▶ Records shown:
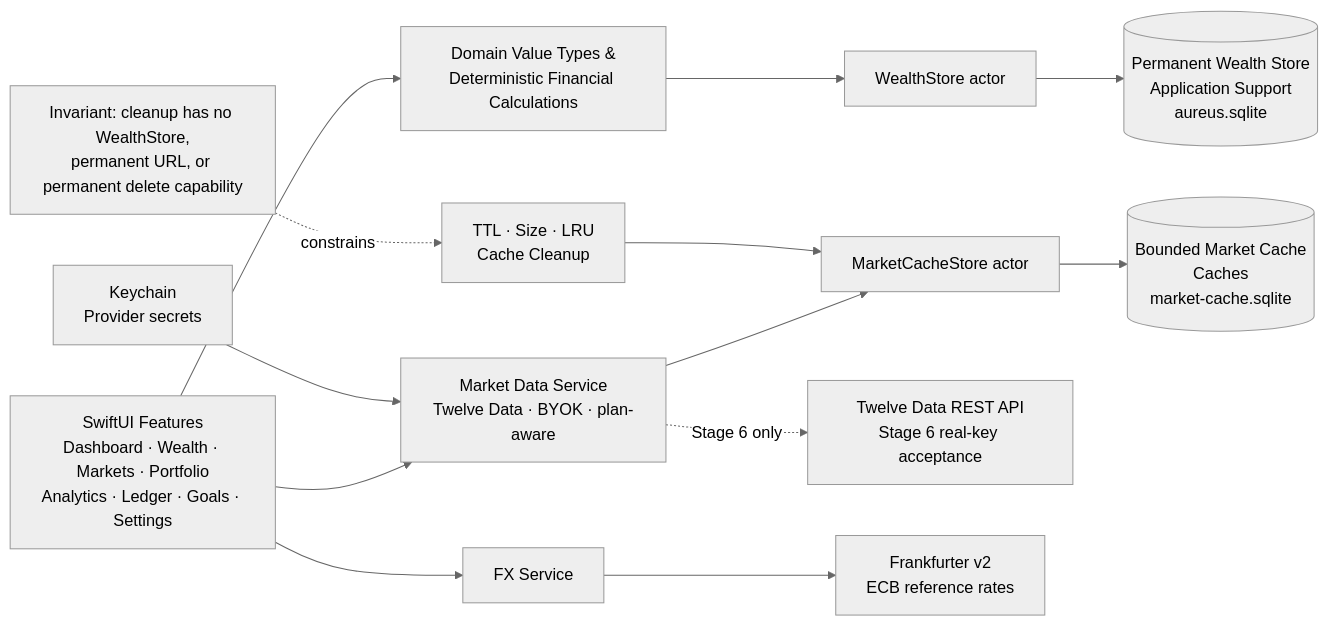
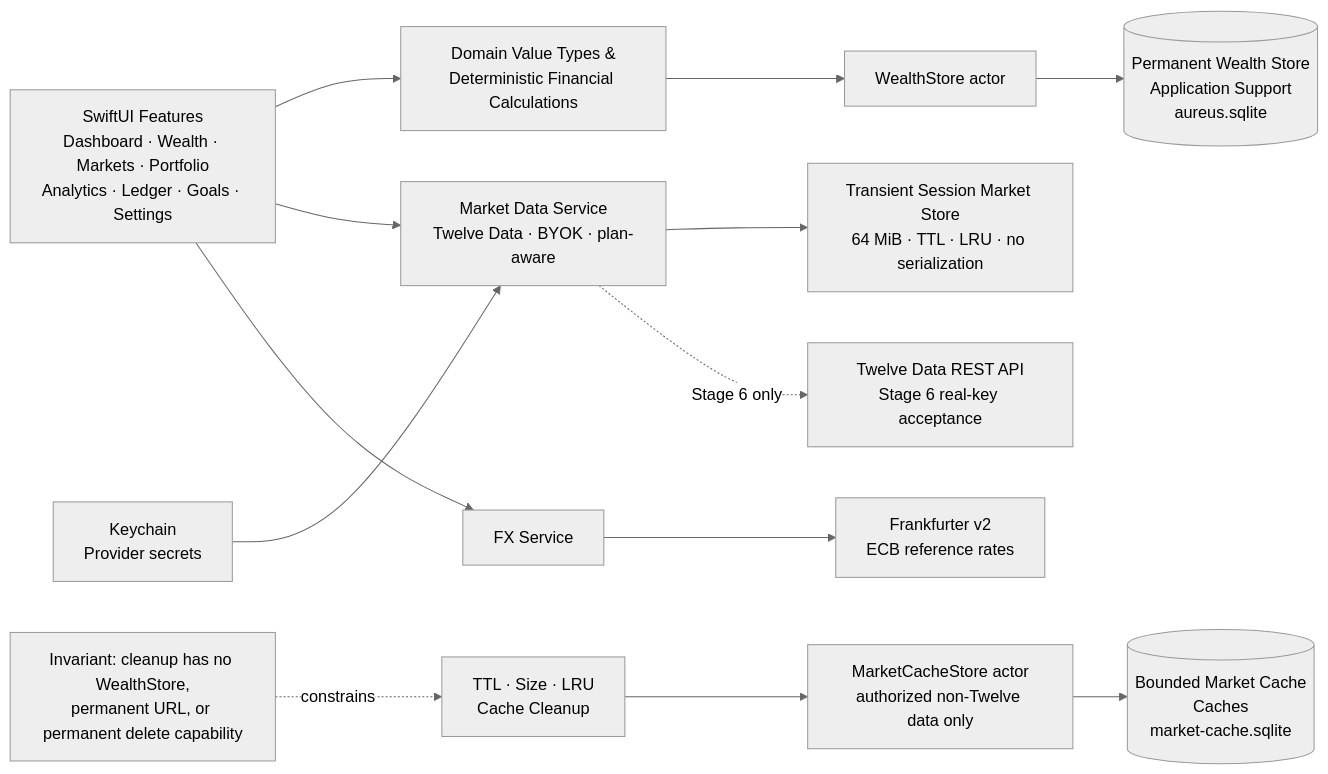
One commit to freeforest/Aureus changed the diagram in docs/V1_ARCHITECTURE.md. Above: the diagram before and after it, drawn with Mermaid (neutral theme). The commit also changed other lines of this file and 6 other files, not shown here.

First line of the commit message:
v0.5.4.7-Refactor data retention and architecture documentation for Twelve Data integration

````diff
--- a/docs/V1_ARCHITECTURE.md
+++ b/docs/V1_ARCHITECTURE.md
@@ -794,29 +826,30 @@
 ```mermaid
 flowchart LR
     Features["SwiftUI Features\nDashboard · Wealth · Markets · Portfolio\nAnalytics · Ledger · Goals · Settings"]
     Domain["Domain Value Types &\nDeterministic Financial Calculations"]
     WealthStore["WealthStore actor"]
     PermanentDB[("Permanent Wealth Store\nApplication Support\naureus.sqlite")]
     MarketService["Market Data Service\nTwelve Data · BYOK · plan-aware"]
-    CacheStore["MarketCacheStore actor"]
+    SessionStore["Transient Session Market Store\n64 MiB · TTL · LRU · no serialization"]
+    CacheStore["MarketCacheStore actor\nauthorized non-Twelve data only"]
     CacheDB[("Bounded Market Cache\nCaches\nmarket-cache.sqlite")]
     CacheCleanup["TTL · Size · LRU\nCache Cleanup"]
     ExternalMarket["Twelve Data REST API\nStage 6 real-key acceptance"]
     FXService["FX Service"]
     ExternalFX["Frankfurter v2\nECB reference rates"]
     Keychain["Keychain\nProvider secrets"]
     Guard["Invariant: cleanup has no WealthStore,\npermanent URL, or permanent delete capability"]
 
     Features --> Domain
     Features --> MarketService
     Features --> FXService
     Domain --> WealthStore
     WealthStore --> PermanentDB
-    MarketService --> CacheStore
+    MarketService --> SessionStore
     CacheStore --> CacheDB
     CacheCleanup --> CacheStore
     MarketService -. "Stage 6 only" .-> ExternalMarket
     FXService --> ExternalFX
     Keychain --> MarketService
     Guard -. "constrains" .-> CacheCleanup
 ```
````
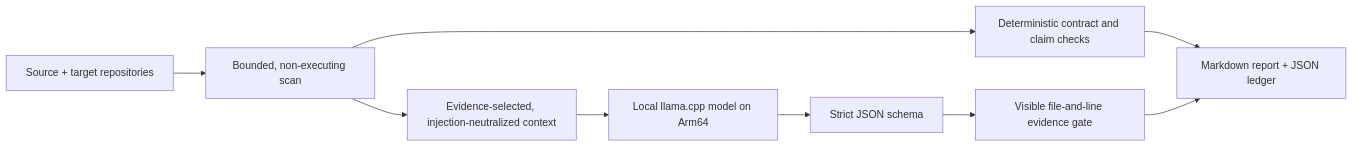
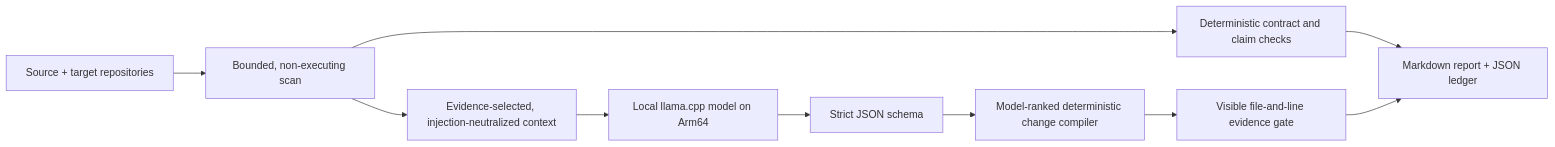
Before and after one commit to agentic-build-lab/proofedge-arm64: the diagram in README.md, drawn with Mermaid. The commit also changed other lines of this file and 98 other files, not shown here.

Commit message:
Compile model-ranked risks into citable tests

````diff
--- a/README.md
+++ b/README.md
@@ -34,11 +34,12 @@
 ```mermaid
 flowchart LR
     A["Source + target repositories"] --> B["Bounded, non-executing scan"]
     B --> C["Deterministic contract and claim checks"]
     B --> D["Evidence-selected, injection-neutralized context"]
     D --> E["Local llama.cpp model on Arm64"]
     E --> F["Strict JSON schema"]
-    F --> G["Visible file-and-line evidence gate"]
+    F --> G["Model-ranked deterministic change compiler"]
+    G --> I["Visible file-and-line evidence gate"]
     C --> H["Markdown report + JSON ledger"]
-    G --> H
+    I --> H
 ```
````
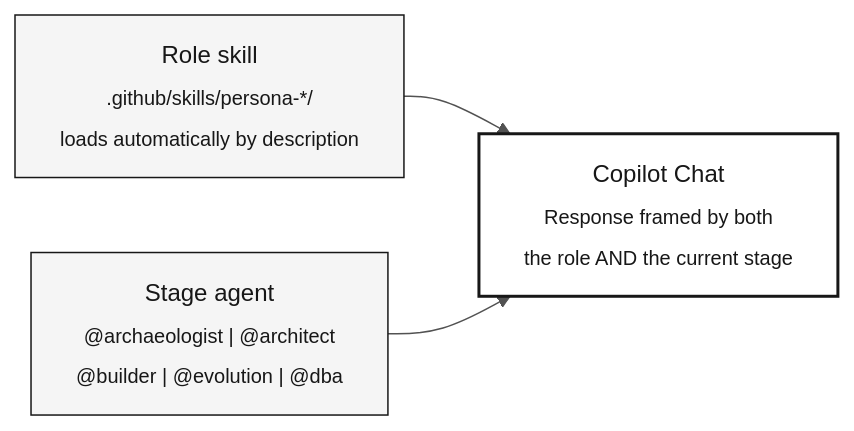
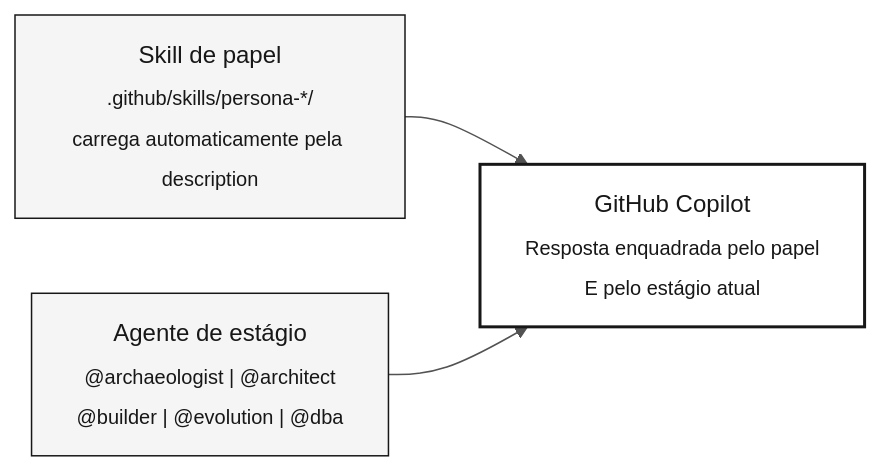
The diagram in 07-concepts/02-agents-and-personas.md (serpro-workshop-floripa/sifap-workshop-paula-00), drawn with Mermaid before and after one commit. The commit also changed other lines of this file and 19 other files, not shown here.

````diff
--- a/07-concepts/02-agents-and-personas.md
+++ b/07-concepts/02-agents-and-personas.md
@@ -55,14 +52,14 @@
 ```mermaid
 %%{init: {'theme':'neutral','themeVariables':{'fontFamily':'ui-sans-serif, system-ui, sans-serif','primaryColor':'#F5F5F5','primaryTextColor':'#171717','primaryBorderColor':'#171717','lineColor':'#525252','secondaryColor':'#FFFFFF','tertiaryColor':'#FAFAFA','background':'#FFFFFF'}}}%%
 flowchart LR
     classDef step fill:#F5F5F5,stroke:#171717,color:#171717
     classDef result fill:#FFFFFF,stroke:#171717,color:#171717,stroke-width:2px
     classDef muted fill:#FAFAFA,stroke:#A3A3A3,color:#404040
 
-    P["Role skill<br/><sub>.github/skills/persona-*/<br/>loads automatically by description</sub>"]:::step
-    A["Stage agent<br/><sub>@archaeologist | @architect<br/>@builder | @evolution | @dba</sub>"]:::step
-    C["Copilot Chat<br/><sub>Response framed by both<br/>the role AND the current stage</sub>"]:::result
+    P["Skill de papel<br/><sub>.github/skills/persona-*/<br/>carrega automaticamente pela description</sub>"]:::step
+    A["Agente de estágio<br/><sub>@archaeologist | @architect<br/>@builder | @evolution | @dba</sub>"]:::step
+    C["GitHub Copilot<br/><sub>Resposta enquadrada pelo papel<br/>E pelo estágio atual</sub>"]:::result
 
     P --> C
     A --> C
 ```
````
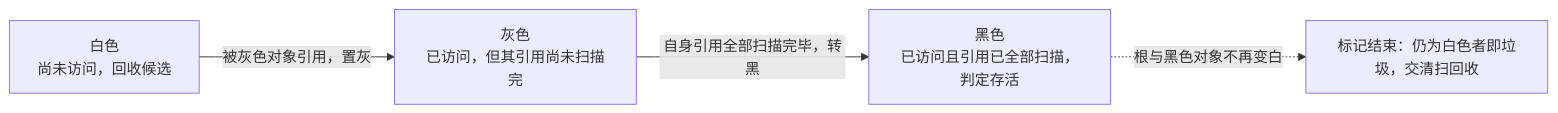
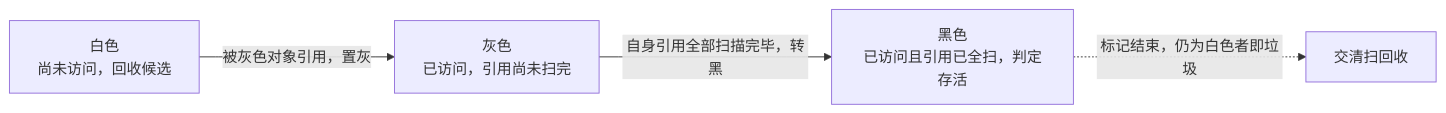
Before and after one commit to golang-design/under-the-hood: the diagram in book/zh-cn/part4memory/ch13gc/basic.md, drawn with Mermaid. The commit also changed other lines of this file and 11 other files, not shown here.

````diff
--- a/book/zh-cn/part4memory/ch13gc/basic.md
+++ b/book/zh-cn/part4memory/ch13gc/basic.md
@@ -34,6 +101,6 @@
 ```mermaid
 flowchart LR
-    W["白色<br/>尚未访问，回收候选"] -->|被灰色对象引用，置灰| G["灰色<br/>已访问，但其引用尚未扫描完"]
-    G -->|自身引用全部扫描完毕，转黑| B["黑色<br/>已访问且引用已全部扫描，判定存活"]
-    B -.->|根与黑色对象不再变白| DONE["标记结束：仍为白色者即垃圾，交清扫回收"]
+    W["白色<br/>尚未访问，回收候选"] -->|"被灰色对象引用，置灰"| G["灰色<br/>已访问，引用尚未扫完"]
+    G -->|"自身引用全部扫描完毕，转黑"| B["黑色<br/>已访问且引用已全扫，判定存活"]
+    B -.->|"标记结束，仍为白色者即垃圾"| DONE["交清扫回收"]
 ```
````
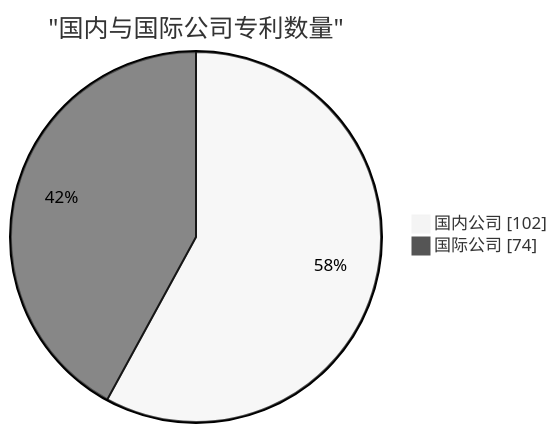
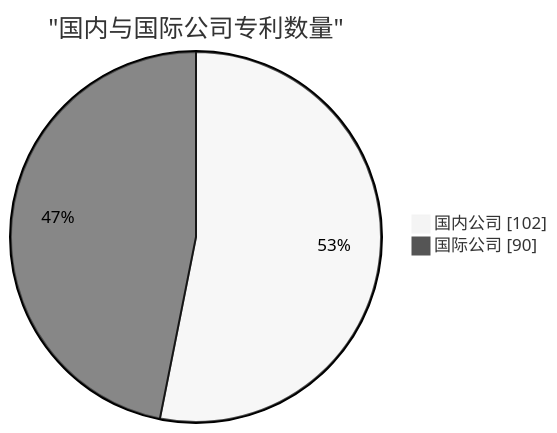
One commit to LinuxSuRen/awesome-patent changed the third of 3 diagrams in README.md. Above: the diagram before and after it, drawn with Mermaid (neutral theme). The commit also changed other lines of this file and 16 other files, not shown here.

````diff
--- a/README.md
+++ b/README.md
@@ -224,6 +240,6 @@
 ```mermaid
 pie showData
     title "国内与国际公司专利数量"
     "国内公司" : 102
-    "国际公司" : 74
+    "国际公司" : 90
 ```
````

▶ Required work:
Count each line of the entries that holds the word "CacheStore", then state the total and nothing more.

▶ Answer box:
5